Sunday, August 16, 2015

What Is It

The intellectual domain of Gottfried Wilhelm von Leibniz cannot be captured in a single word. For most of his life, he was a jurist, a courtier, a diplomat, and a librarian; he also made huge contributions to the study of logic, geometry, physics, botany, physiology, linguistics, and of course, the infinitesimal calculus. And yet, many of his ideas remain obscure to the modern reader. What in the world is a Monad? Why does Leibniz care so much about the so-called Principle of Sufficient Reason? And how could he claim that this is the Best of all Possible Worlds? John and Ken discuss the most important philosopher you know the least about with Daniel Garber from Princeton University, author of Leibniz: Body, Substance, Monad.

Listening Notes

John and Ken note that although most know very little of Leibniz, he actually has very far reaching effects, reaching even into recent innovations in Silicon Valley. Even if he is a genius, Ken finds ridiculous Leibniz’ idea that this world was the best of all possible worlds. John defends the logical soundness of Leibniz’ argument. Ken responds with the argument that simply experience and common sense makes it clear that Leibniz is incorrect, but John responds that our experience might be an insufficient metric to evaluate the overall goodness of the world.

John and Ken invite guest Daniel Garber, Professor of Philosophy from Princeton, and author of Leibniz: Body, Substance, Monad. Discussing the best of all possible worlds argument, Daniel notes that behind it, there is the assumption that the world has meaning, that there is a reason why the world is the way it is. Ken puts this in the context of the Scientific Revolution, when the world began to be perceived as a mechanism. Daniel agrees on the importance of this context, especially since such a perception of the world jeopardized moral absolutes.

Returning to the best of all possible worlds argument, Daniel explains that it’s a purely logical argument separate from our experiences with the world. Ken asks what does Leibniz mean by good? The criterion is not pleasantness for human beings to live in; that is our parochial perspective. It is good in a much broader, metaphysical sense. This does mean that there is no particular comfort in learning that we live in the best of all possible worlds, which is something that Voltaire missed. Clarifying Leibniz for many of those who are unfamiliar with him, John shifts the conversation the what a Monad is and how it relates to the Cartesian conception of the self.

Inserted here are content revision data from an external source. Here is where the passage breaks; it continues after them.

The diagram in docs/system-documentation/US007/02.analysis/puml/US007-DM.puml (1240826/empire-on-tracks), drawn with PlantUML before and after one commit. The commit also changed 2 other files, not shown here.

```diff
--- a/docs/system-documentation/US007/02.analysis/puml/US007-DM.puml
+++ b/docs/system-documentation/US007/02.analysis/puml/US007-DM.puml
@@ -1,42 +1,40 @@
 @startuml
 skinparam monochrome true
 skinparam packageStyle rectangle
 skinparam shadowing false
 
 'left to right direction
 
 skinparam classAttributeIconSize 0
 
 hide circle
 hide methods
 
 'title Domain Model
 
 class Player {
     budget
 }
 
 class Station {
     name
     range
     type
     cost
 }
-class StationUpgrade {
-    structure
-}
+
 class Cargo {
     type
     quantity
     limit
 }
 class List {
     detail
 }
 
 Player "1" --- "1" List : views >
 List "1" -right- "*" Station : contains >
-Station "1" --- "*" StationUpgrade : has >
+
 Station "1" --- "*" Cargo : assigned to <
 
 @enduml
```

The conversation then shifts to the topic of whether we can have another Leibniz in our own times. Daniel makes the case that individuals of our time can likely never synthesize different fields of thought as was possible during Leibniz’s time, because these fields of thought have gotten much more technical.

To conclude, Daniel comments on Leibniz’s early conception of relativity in space and how it came from his understanding of the Principle of Sufficient Reason with respect to God. Also, Daniel mentions how Leibniz likely had the first conception of the unconscious and its determination of human behavior.

  • Roving Philosophical Report (Seek to 6:22): Shuka Kalantari investigates the controversy between Leibniz and Isaac Newton regarding who first discovered calculus. She also covers Leibniz’s rise from obscurity to posthumous fame.
  • Sixty-Second Philosopher (Seek to 47:11): Ian Shoales: Discusses Leibniz’s life, intellectual genius, and eccentric personality.